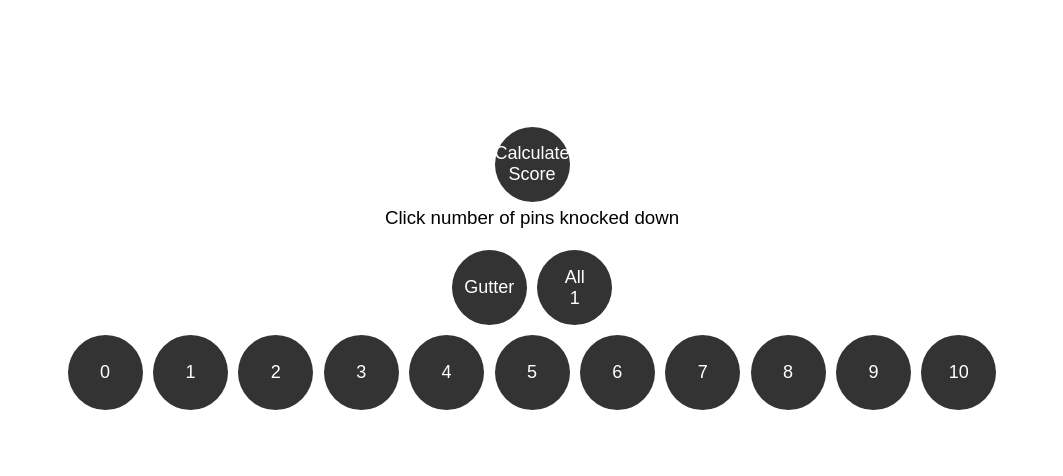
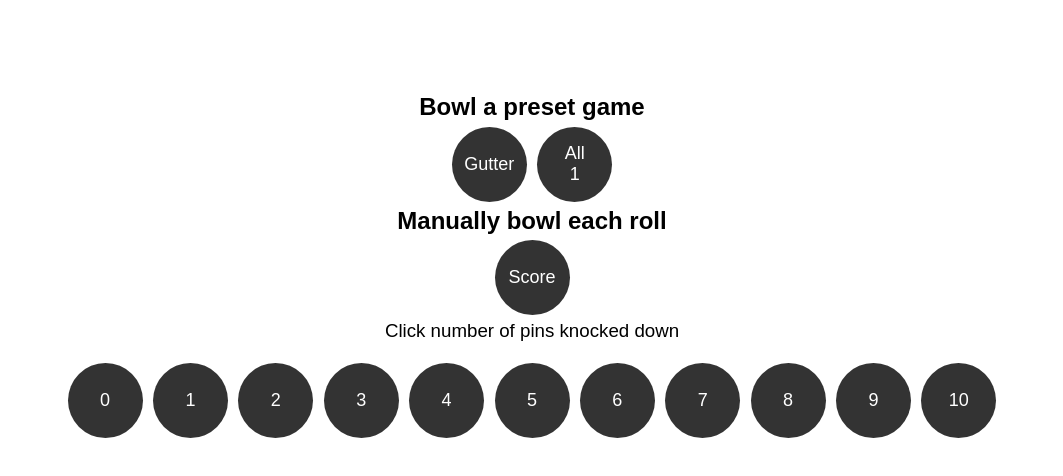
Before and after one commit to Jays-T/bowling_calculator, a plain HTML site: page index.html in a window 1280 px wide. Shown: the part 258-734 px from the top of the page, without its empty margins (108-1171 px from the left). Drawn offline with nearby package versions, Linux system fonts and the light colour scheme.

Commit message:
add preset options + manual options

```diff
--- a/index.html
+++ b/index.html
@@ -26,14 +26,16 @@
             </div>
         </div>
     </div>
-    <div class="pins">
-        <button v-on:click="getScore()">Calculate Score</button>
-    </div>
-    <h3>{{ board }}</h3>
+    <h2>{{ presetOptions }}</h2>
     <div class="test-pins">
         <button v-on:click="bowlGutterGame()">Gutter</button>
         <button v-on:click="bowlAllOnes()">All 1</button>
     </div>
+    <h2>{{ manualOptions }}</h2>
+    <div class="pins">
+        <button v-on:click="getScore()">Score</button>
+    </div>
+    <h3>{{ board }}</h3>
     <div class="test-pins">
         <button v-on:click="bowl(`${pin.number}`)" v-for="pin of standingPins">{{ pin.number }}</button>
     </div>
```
--------------------------------------------------
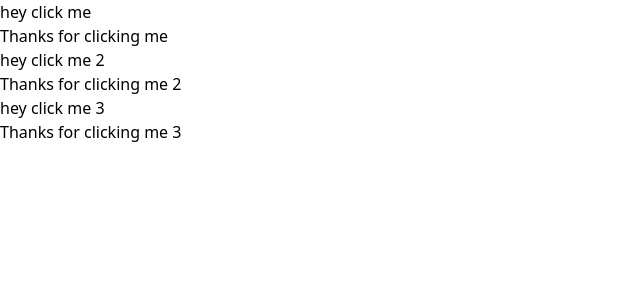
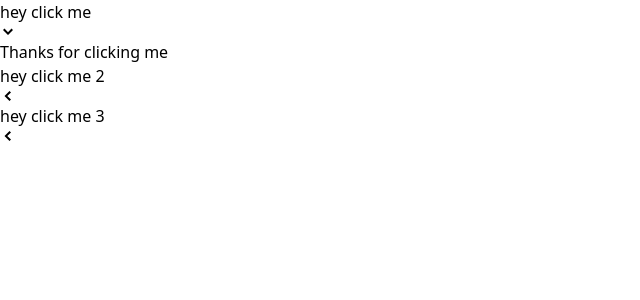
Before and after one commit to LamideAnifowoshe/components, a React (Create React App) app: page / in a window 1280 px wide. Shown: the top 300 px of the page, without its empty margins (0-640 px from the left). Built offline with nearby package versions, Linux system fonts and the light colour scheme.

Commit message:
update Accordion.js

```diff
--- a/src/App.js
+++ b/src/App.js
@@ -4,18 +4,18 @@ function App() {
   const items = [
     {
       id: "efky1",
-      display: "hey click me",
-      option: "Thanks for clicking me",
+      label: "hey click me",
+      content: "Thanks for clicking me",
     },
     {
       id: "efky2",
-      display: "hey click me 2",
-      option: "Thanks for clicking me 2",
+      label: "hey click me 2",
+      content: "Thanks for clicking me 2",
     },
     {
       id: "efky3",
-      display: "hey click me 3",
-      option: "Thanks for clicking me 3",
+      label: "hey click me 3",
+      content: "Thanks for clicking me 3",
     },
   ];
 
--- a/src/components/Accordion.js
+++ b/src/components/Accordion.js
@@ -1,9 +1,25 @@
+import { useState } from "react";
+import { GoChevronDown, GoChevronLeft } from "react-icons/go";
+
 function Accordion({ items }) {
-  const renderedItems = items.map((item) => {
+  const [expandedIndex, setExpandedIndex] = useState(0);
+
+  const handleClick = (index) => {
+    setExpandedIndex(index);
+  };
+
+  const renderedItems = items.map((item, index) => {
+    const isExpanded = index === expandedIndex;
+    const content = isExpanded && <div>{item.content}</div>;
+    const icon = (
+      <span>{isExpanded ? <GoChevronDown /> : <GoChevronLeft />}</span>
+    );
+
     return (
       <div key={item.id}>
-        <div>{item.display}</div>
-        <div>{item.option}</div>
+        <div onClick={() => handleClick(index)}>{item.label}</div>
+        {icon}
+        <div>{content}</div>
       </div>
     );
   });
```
--------------------------------------------------
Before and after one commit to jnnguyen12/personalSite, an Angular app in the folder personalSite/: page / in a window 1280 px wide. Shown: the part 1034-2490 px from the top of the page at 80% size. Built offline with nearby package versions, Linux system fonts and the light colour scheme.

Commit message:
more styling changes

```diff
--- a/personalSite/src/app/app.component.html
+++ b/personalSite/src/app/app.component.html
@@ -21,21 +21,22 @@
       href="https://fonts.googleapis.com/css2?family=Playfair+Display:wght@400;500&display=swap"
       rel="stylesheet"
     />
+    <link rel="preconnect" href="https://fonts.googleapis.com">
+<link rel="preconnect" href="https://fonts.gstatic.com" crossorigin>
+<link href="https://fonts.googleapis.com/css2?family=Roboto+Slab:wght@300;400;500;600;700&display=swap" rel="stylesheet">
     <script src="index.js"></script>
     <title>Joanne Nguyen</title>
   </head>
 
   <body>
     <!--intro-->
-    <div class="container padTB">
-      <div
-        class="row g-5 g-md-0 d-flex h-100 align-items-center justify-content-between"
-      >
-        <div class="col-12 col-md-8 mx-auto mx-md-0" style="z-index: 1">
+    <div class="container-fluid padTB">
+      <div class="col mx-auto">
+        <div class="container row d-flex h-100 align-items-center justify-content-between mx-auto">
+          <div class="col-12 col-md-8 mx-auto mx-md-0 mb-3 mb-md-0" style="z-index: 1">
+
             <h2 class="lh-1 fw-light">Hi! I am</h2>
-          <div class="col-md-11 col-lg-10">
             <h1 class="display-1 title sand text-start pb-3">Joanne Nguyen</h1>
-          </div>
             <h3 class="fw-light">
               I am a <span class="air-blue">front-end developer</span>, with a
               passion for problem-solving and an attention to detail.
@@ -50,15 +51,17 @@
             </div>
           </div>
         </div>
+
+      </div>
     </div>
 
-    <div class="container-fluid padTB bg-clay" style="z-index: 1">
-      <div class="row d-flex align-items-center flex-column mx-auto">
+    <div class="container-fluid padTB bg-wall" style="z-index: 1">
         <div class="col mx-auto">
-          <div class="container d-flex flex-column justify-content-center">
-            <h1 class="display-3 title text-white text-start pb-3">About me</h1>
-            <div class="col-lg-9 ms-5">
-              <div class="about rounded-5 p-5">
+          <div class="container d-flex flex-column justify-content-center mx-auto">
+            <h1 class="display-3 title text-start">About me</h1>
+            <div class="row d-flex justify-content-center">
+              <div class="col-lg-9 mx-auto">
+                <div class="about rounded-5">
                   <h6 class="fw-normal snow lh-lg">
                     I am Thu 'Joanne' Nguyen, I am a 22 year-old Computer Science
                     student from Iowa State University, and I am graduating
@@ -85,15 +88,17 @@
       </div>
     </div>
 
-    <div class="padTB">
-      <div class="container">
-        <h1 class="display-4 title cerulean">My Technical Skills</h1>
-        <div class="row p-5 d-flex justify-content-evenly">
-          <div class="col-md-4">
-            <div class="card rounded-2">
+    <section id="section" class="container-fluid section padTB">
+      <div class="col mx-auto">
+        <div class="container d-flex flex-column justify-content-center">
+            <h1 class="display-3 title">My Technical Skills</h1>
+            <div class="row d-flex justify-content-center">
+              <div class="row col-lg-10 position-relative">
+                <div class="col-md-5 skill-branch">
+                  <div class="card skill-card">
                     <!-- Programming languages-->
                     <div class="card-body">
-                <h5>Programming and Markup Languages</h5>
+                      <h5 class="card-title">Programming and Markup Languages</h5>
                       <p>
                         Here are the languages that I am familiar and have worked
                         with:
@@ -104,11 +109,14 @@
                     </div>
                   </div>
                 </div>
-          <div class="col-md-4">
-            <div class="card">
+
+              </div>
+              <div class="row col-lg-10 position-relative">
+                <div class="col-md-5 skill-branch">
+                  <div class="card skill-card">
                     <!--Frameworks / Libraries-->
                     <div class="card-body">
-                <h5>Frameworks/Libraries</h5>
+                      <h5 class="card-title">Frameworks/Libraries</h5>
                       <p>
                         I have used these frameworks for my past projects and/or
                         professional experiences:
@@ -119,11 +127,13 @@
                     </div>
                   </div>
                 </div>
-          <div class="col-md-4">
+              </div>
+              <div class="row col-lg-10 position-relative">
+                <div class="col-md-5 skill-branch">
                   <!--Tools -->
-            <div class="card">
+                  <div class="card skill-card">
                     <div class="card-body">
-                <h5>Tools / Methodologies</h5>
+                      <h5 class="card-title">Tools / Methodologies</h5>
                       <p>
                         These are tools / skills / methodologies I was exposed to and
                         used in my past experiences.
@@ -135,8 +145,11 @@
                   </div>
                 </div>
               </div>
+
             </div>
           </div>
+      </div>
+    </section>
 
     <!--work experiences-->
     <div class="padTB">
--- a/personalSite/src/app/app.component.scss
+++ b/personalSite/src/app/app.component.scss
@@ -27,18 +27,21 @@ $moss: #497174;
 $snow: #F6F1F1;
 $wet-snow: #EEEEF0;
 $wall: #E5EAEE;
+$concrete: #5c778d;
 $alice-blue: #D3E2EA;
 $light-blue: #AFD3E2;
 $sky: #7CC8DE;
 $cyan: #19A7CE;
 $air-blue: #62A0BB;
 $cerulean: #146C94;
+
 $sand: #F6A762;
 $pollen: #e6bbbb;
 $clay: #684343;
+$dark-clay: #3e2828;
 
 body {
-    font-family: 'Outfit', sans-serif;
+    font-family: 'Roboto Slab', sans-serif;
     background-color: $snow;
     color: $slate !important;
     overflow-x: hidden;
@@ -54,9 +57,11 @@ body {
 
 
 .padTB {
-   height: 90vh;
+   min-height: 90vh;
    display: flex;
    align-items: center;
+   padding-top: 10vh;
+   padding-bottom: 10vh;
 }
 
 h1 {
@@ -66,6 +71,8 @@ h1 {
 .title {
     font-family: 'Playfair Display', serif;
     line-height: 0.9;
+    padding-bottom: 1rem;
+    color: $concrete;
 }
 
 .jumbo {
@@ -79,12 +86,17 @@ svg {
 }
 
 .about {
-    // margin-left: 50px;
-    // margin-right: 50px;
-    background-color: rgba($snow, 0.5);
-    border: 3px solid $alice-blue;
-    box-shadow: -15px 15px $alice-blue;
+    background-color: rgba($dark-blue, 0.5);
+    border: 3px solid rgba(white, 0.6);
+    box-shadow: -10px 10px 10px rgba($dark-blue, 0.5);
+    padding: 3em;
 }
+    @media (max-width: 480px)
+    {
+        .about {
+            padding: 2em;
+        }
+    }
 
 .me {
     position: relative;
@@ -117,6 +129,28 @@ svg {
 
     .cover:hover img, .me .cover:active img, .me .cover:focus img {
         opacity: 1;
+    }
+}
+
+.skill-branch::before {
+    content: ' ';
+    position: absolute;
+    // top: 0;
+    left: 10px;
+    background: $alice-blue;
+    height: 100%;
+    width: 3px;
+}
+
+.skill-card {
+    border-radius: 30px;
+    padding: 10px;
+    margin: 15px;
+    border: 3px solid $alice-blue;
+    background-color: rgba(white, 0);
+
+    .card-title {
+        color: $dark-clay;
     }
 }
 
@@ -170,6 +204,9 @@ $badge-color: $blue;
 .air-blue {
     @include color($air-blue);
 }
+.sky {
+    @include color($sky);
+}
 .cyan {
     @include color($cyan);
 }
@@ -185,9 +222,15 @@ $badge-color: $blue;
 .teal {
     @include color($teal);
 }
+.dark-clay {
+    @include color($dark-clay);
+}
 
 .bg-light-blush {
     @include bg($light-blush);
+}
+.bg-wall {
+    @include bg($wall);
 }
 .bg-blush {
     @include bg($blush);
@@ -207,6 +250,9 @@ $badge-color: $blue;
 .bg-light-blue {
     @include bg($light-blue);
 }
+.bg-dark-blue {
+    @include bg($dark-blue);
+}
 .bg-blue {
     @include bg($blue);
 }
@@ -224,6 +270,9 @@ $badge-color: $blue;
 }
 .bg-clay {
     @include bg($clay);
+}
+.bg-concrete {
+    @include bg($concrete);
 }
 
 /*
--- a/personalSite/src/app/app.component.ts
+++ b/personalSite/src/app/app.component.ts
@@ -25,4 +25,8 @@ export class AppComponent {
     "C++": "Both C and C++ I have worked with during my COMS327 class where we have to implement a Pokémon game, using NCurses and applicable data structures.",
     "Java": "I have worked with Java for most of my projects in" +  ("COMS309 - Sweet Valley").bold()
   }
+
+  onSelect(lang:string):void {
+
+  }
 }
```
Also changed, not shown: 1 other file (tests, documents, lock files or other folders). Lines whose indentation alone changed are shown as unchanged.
--------------------------------------------------
# Exercise instructions
Should a line in the material contain "with", copy it.

# Output below
Before and after one commit to Jays-T/bowling_calculator, a plain HTML site: page index.html in a window 1280 px wide. Shown: the part 258-734 px from the top of the page, without its empty margins (108-1171 px from the left). Drawn offline with nearby package versions, Linux system fonts and the light colour scheme.
Before and after one commit to LamideAnifowoshe/components, a React (Create React App) app: page / in a window 1280 px wide. Shown: the top 300 px of the page, without its empty margins (0-640 px from the left). Built offline with nearby package versions, Linux system fonts and the light colour scheme.
Before and after one commit to jnnguyen12/personalSite, an Angular app in the folder personalSite/: page / in a window 1280 px wide. Shown: the part 1034-2490 px from the top of the page at 80% size. Built offline with nearby package versions, Linux system fonts and the light colour scheme.
               I am a <span class="air-blue">front-end developer</span>, with a
                         with:
     "C++": "Both C and C++ I have worked with during my COMS327 class where we have to implement a Pokémon game, using NCurses and applicable data structures.",
     "Java": "I have worked with Java for most of my projects in" +  ("COMS309 - Sweet Valley").bold()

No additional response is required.